As stated in the section above a total of 31 anthropogenic related activities were listed as marine ecosystem pressures, they disturb and alter the normal functioning of the marine ecosystems. Thus impeding the attainment of some targets in SDG 6 as well as SDG 15 while simultaneously promoting the attainments of others in SDG 15. That is to say, unstable, unhealthy and poorly managed marine ecosystems have direct implications on the quantity and quality of water available for human consumption and sanitation, SDG 6 (Clean water and sanitation for all) as well as on various terrestrial ecosystems, SDG 15 (Life on Land). The particular interlinkages being between targets 6.6, 14.1, 14.2, 15.1, 15.2, 15.3, 15.5, 15.7, 15.a, 15.b and 15.c.

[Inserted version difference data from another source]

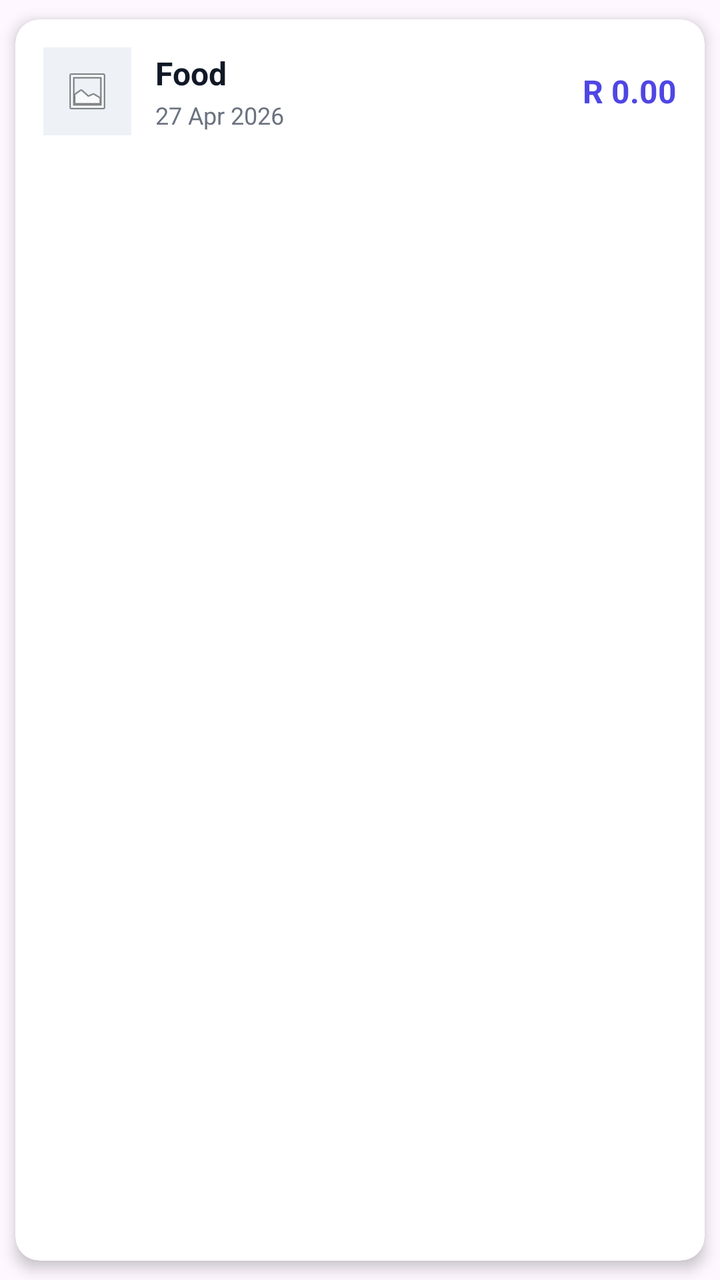
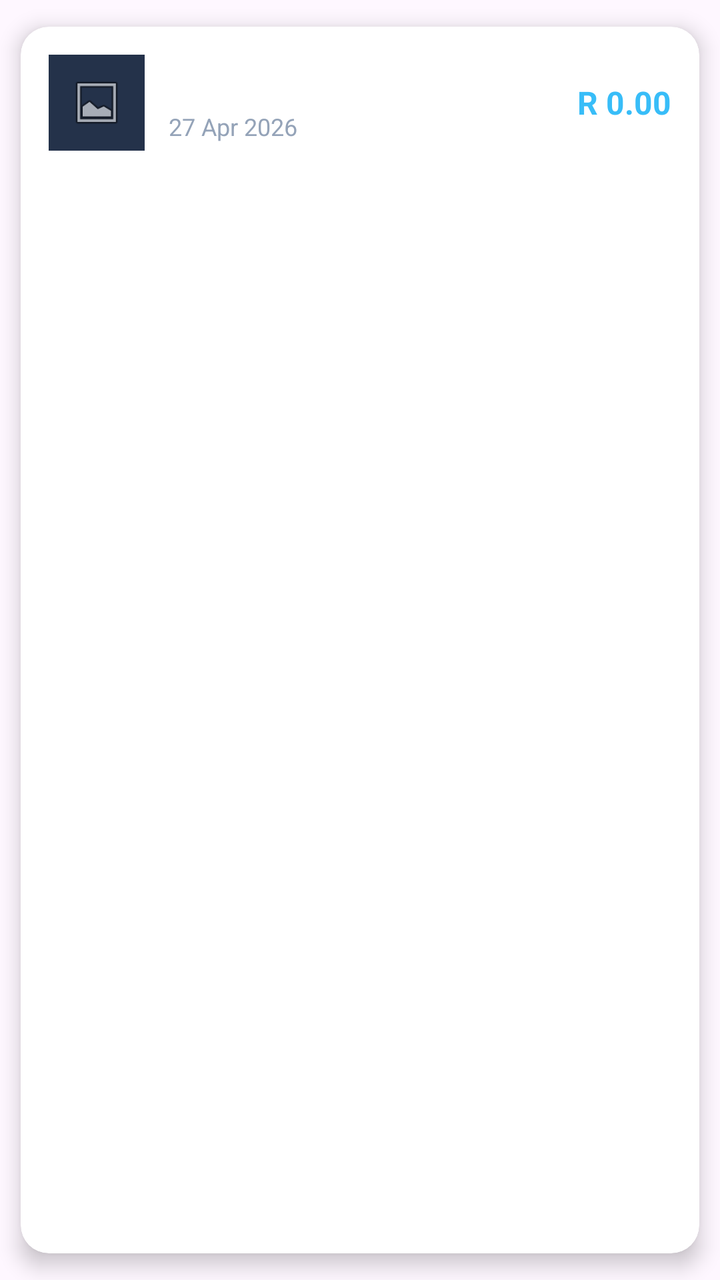

Screens rendered from an Android XML layout before and after an edit, with the pre-edit source and the edit as a unified diff.
<!-- AndroidManifest.xml: application theme Theme.BudgetX -->
<!-- res/layout/item_expense.xml -->
<?xml version="1.0" encoding="utf-8"?>
<androidx.cardview.widget.CardView xmlns:android="http://schemas.android.com/apk/res/android"
    xmlns:app="http://schemas.android.com/apk/res-auto"
    android:layout_width="match_parent"
    android:layout_height="wrap_content"
    android:layout_margin="8dp"
    app:cardCornerRadius="12dp"
    app:cardElevation="4dp"
    app:cardUseCompatPadding="true"
    android:foreground="?android:attr/selectableItemBackground">

    <LinearLayout
        android:layout_width="match_parent"
        android:layout_height="wrap_content"
        android:orientation="horizontal"
        android:padding="14dp"
        android:gravity="center_vertical">

        
        <ImageView
            android:id="@+id/ivItemPhoto"
            android:layout_width="44dp"
            android:layout_height="44dp"
            android:layout_marginEnd="12dp"
            android:scaleType="centerCrop"
            android:src="@android:drawable/ic_menu_gallery"
            android:background="#EEF2F7"
            android:padding="10dp" />

        
        <LinearLayout
            android:layout_width="0dp"
            android:layout_height="wrap_content"
            android:layout_weight="1"
            android:orientation="vertical">

            
            <TextView
                android:id="@+id/tvItemCategory"
                android:layout_width="wrap_content"
                android:layout_height="wrap_content"
                android:text="Food"
                android:textSize="16sp"
                android:textStyle="bold"
                android:textColor="#111827" />

            
            <TextView
                android:id="@+id/tvItemDate"
                android:layout_width="wrap_content"
                android:layout_height="wrap_content"
                android:text="27 Apr 2026"
                android:textSize="12sp"
                android:textColor="#6B7280"
                android:layout_marginTop="2dp" />

        </LinearLayout>

        
        <TextView
            android:id="@+id/tvItemAmount"
            android:layout_width="wrap_content"
            android:layout_height="wrap_content"
            android:text="R 0.00"
            android:textSize="16sp"
            android:textStyle="bold"
            android:textColor="#4F46E5" />

    </LinearLayout>

</androidx.cardview.widget.CardView>
<!-- resources referenced by this layout -->
<resources>
  <style name="Theme.BudgetX" parent="Base.Theme.BudgetX" />
  <style name="Base.Theme.BudgetX" parent="Theme.Material3.DayNight.NoActionBar">
          
          
      </style>
</resources>

<!-- the commit's change to res/layout/item_expense.xml (unified diff, before → after) -->
@@ -3,11 +3,12 @@
     xmlns:app="http://schemas.android.com/apk/res-auto"
     android:layout_width="match_parent"
     android:layout_height="wrap_content"
-    android:layout_margin="8dp"
-    app:cardCornerRadius="12dp"
-    app:cardElevation="4dp"
+    android:layout_margin="10dp"
+    app:cardCornerRadius="14dp"
+    app:cardElevation="6dp"
     app:cardUseCompatPadding="true"
-    android:foreground="?android:attr/selectableItemBackground">
+    android:foreground="?android:attr/selectableItemBackground"
+    android:background="#111C33">
 
     <LinearLayout
         android:layout_width="match_parent"
@@ -19,12 +20,12 @@
         
         <ImageView
             android:id="@+id/ivItemPhoto"
-            android:layout_width="44dp"
-            android:layout_height="44dp"
+            android:layout_width="48dp"
+            android:layout_height="48dp"
             android:layout_marginEnd="12dp"
             android:scaleType="centerCrop"
             android:src="@android:drawable/ic_menu_gallery"
-            android:background="#EEF2F7"
+            android:background="#24324A"
             android:padding="10dp" />
 
         
@@ -42,7 +43,7 @@
                 android:text="Food"
                 android:textSize="16sp"
                 android:textStyle="bold"
-                android:textColor="#111827" />
+                android:textColor="#FFFFFF" />
 
             
             <TextView
@@ -51,7 +52,7 @@
                 android:layout_height="wrap_content"
                 android:text="27 Apr 2026"
                 android:textSize="12sp"
-                android:textColor="#6B7280"
+                android:textColor="#94A3B8"
                 android:layout_marginTop="2dp" />
 
         </LinearLayout>
@@ -64,7 +65,7 @@
             android:text="R 0.00"
             android:textSize="16sp"
             android:textStyle="bold"
-            android:textColor="#4F46E5" />
+            android:textColor="#38BDF8" />
 
     </LinearLayout>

Therefore, with increased marine ecosystem degradation in the forms of pollution, overexploitation, harbour development, mining, wastewater discharge etc. there will be a reduction in the amount of safe water that is available for human use and mixed outcomes for the terrestrial realm.
Marine ecosystems in a good ecological condition can sustain life and offer provisioning and regulating services (NBA, 2018). This is a sentiment that is shared by Reid and Co (2017), that if the foundation (environmental SDGs), being SDG 14 and 15, is to crumble, be altered or become unstable, all the other SDG’s, which rely on healthy functioning ecosystems will inevitably deteriorate (Fig 2.1). Therefore, the maintenance, as well as protection of marine ecosystems, are essential for water security and promoting sustainable life on land.
A key international instrument for marine protection and sustainability is the Convention on Biological Diversity (CBD). The CBD was developed by the United Nations as a framework for “the conservation of biological diversity, the sustainable use of its components and the fair and equitable sharing of the benefits arising out of the utilisation of genetic resources.” The main objective of the CBD is to encourage UN member states to participate in actions, which will lead to a biologically diverse future. Furthermore, the CBD developed a set of 5 strategic global goals divided into 20 targets under the 2011-2020 Strategic Plan for Biodiversity known as the Aichi Biodiversity Targets. Targets 4, 5, 7 and 11, respectively promote the expansion of protected areas. Stipulated for target 11 is a threshold to have at least 10% of coastal and marine areas conserved through protected areas. South Africa currently falls short of the threshold at 5% (Fig 1.1.3).